Recent UK research estimates that removing substitution treatment and needle exchanges could lead to a 25 per cent rise in hepatitis C among drug injectors. To bring down hepatitis C prevalence, treatment needs continued investment. Evidence shows current injectors can achieve similar treatment outcomes to non-injectors, while NICE guidance says that treating injectors is also cost-effective.
Injectors also run a much higher risk of premature death. Drug-related deaths escalated rapidly in the 1990s, from 1,025 in 1995 to 1,697 in 2001. Since then the number has stabilised at around 1,500 a year, with a spike of 1,800 in 2008 but falling back to 1,461 in 2011. We know that heroin and crack users in treatment are less likely to die than those not receiving treatment – the escalation of drug-related deaths slowed from 2001 as the treatment system expanded.

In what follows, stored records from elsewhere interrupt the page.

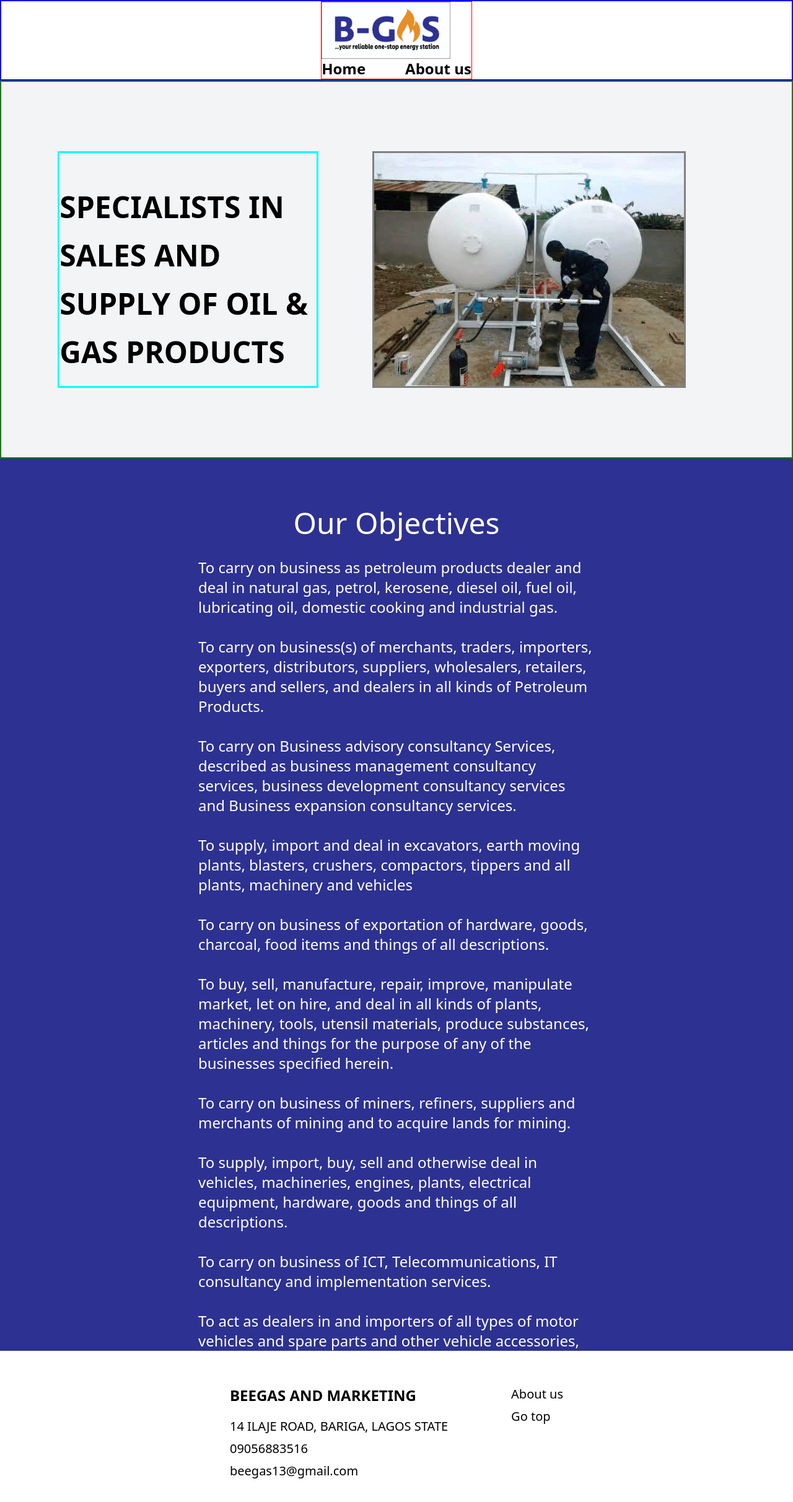
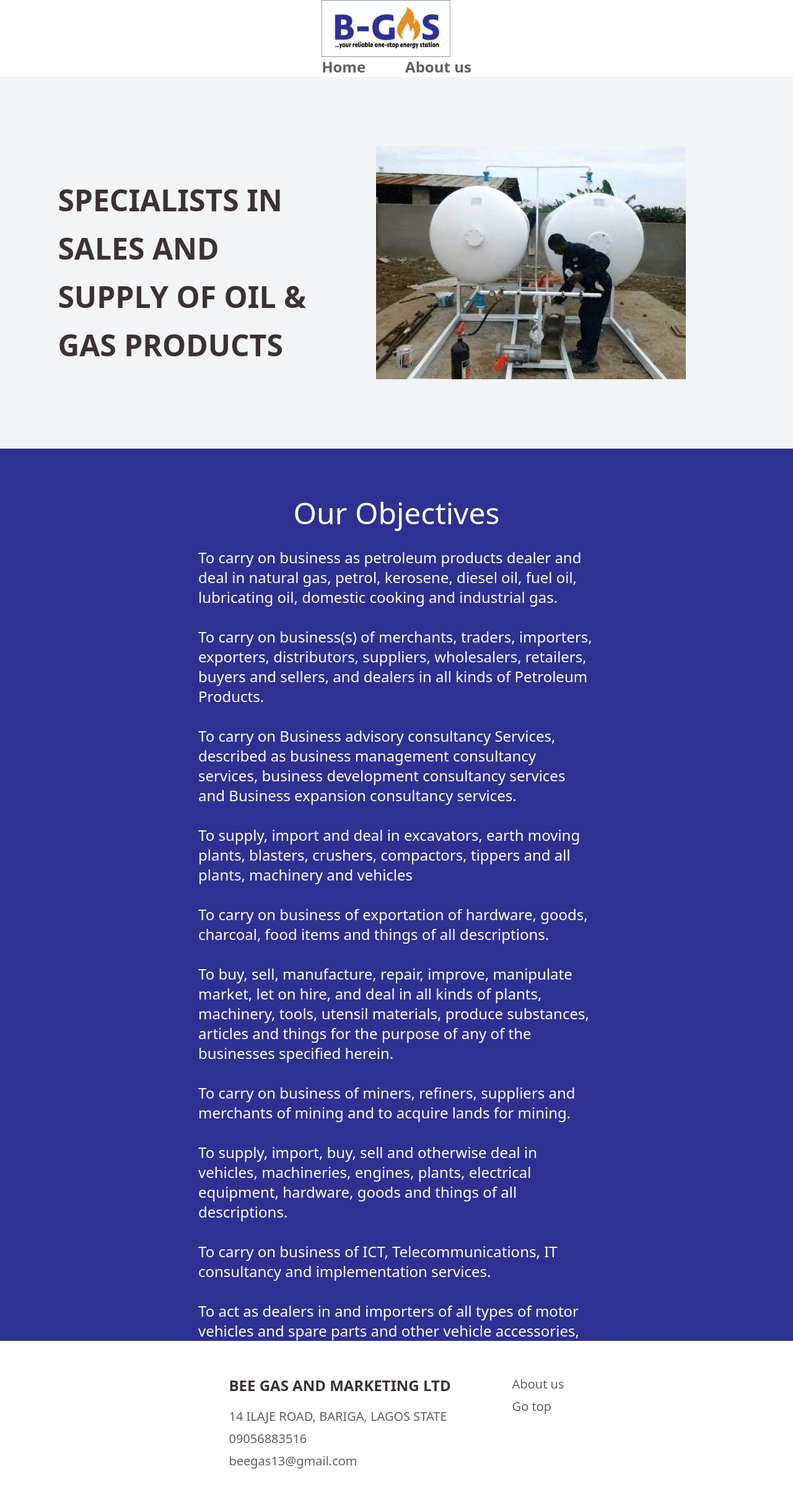
Before and after one commit to hengage/beegas.ng, a website: page index.html in a window 1280 px wide. Shown: the whole page at 62% size. Drawn offline with Linux system fonts and the light colour scheme.

Commit message:
Styles: custom css in twilwind
color config

```diff
--- a/index.html
+++ b/index.html
@@ -10,14 +10,14 @@
 </head>
 
 <body class="">
-    <header style="border: 2px solid blue" class="flex justify-center ">
-        <nav class="flex  flex-col" style="border: 1px solid red; text-align: ceter;">
+    <header style="borde: 2px solid blue" class="flex justify-center ">
+        <nav class="flex  flex-col" style="borde: 1px solid red; text-align: ceter;">
             <div class="">
                 <img src="images\beegas_logo.jfif" alt="beegas logo" srcset="" class="w-52">
             </div>
 
             <div class="block">
-                <ul class="flex space-x-16">
+                <ul class="flex space-x-16 text-textcolor2">
                     <li class="text-2xl font-semibold" ;>Home</li>
                     <li class="text-2xl font-semibold" ;>About us</li>
                 </ul>
@@ -26,21 +26,21 @@
         </nav>
     </header>
 
-    <section class="flex justify-around bg-gray-100 py-28" style="border: 2px solid green;">
-        <div class="ml-12" style="border: 3px solid aqua; width: 33%;">
-            <h1 class="text-5xl font-bold mt-12 leading-relaxed uppercase">
+    <section class="flex justify-around bg-gray-100 py-28" style="borde: 2px solid green;">
+        <div class="ml-12" style="borde: 3px solid aqua; width: 33%;">
+            <h1 class="text-5xl font-bold mt-12 leading-relaxed uppercase text-textcolor1">
                 specialists in sales and supply of oil & gas products
             </h1>
         </div>
 
-        <div class="mr-32" style="border: 3px solid gray; ">
+        <div class="mr-32" style="borde: 3px solid gray; ">
             <img src="" alt="" srcset="images\beegas2.jfif" class="max-w-full">
         </div>
     </section>
 
 
-    <section class="objective bg-lack text-white pt-20 space-y-8 px-80"
-        style="borer: 4px solid rgb(130, 8, 8); background-color: #2d3191;">
+    <section class="objective bg-lack text-white pt-20 space-y-8 px-80 bg-primary"
+        style="borer: 4px solid rgb(130, 8, 8);">
         <h2 class="text-center text-5xl">Our Objectives</h2>
 
         <div class="" style="borer: 4px solid darkblue;">
@@ -49,17 +49,18 @@
         </div>
     </section>
 
-    <footer class="py-14 px-80 flex justify-around">
+    <footer class="py-14 px-80 flex justify-around ">
         <div class="space-y-5">
-            <h2 class="uppercase text-2xl font-semibold">beegas and marketing</h2>
-            <div class="space-y-2 text-xl">
+            <h2 class="uppercase text-2xl text-textcolor1 font-semibold">bee gas and marketing ltd</h2>
+
+            <div class="space-y-2 text-xl text-textcolor2">
                 <p class="uppercase ">14 ilaje road, bariga, lagos state</p>
                 <a class=" block" href="tel:07045538512">09056883516</a>
                 <a class=" block" href="mailto:beegas13@gmail.com">beegas13@gmail.com</a>
             </div>
         </div>
 
-        <div class="space-y-2 text-xl">
+        <div class="space-y-2 text-xl text-textcolor2">
             <p>
                 <a href="">About us</a>
             </p>
--- a/tailwind.config.js
+++ b/tailwind.config.js
@@ -2,7 +2,14 @@
 module.exports = {
   content: ['./index.html', './objectives.html'],
   theme: {
-    extend: {},
+    extend: {
+      colors: {
+        "primary": "#2d3191" ,
+        "secondary": "#e78e26",
+        "textcolor1": "#3b3333",
+        "textcolor2": "#606060",
+      }
+    },
   },
   plugins: [],
 }
```
Also changed, not shown: css/output.css.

The current situations in Greece and Romania show that disinvestment threatens public health. Injectors are now the population most affected by HIV in Greece, following significant disinvestment from drug treatment and harm reduction services as a result of the economic crisis. Injectors represented 41 per cent of all new infections in 2012, compared to 2-3 per cent in 2006-2010, while in Romania, significant downsizing of harm reduction services has seen HIV prevalence among injectors increase from 1.1 per cent in 2008 to 52.5 per cent in 2012.
For the moment, blood-borne virus figures for drug injectors remain comparatively low in England, and drug-related deaths have stabilised. But if we are to see these numbers fall further, maintaining needle exchanges and other harm reduction services is vital. Responsibility for commissioning harm reduction services shifts to local authorities from April. The cost-effectiveness of these services is self-evident, the consequences of disinvestment clear.
More positively, harm reduction services integrated within the treatment system provide the entry door to recovery. The more we reduce the harm caused by injecting, the more people will be around to recover.
Michelle Judge is programme officer at the NTA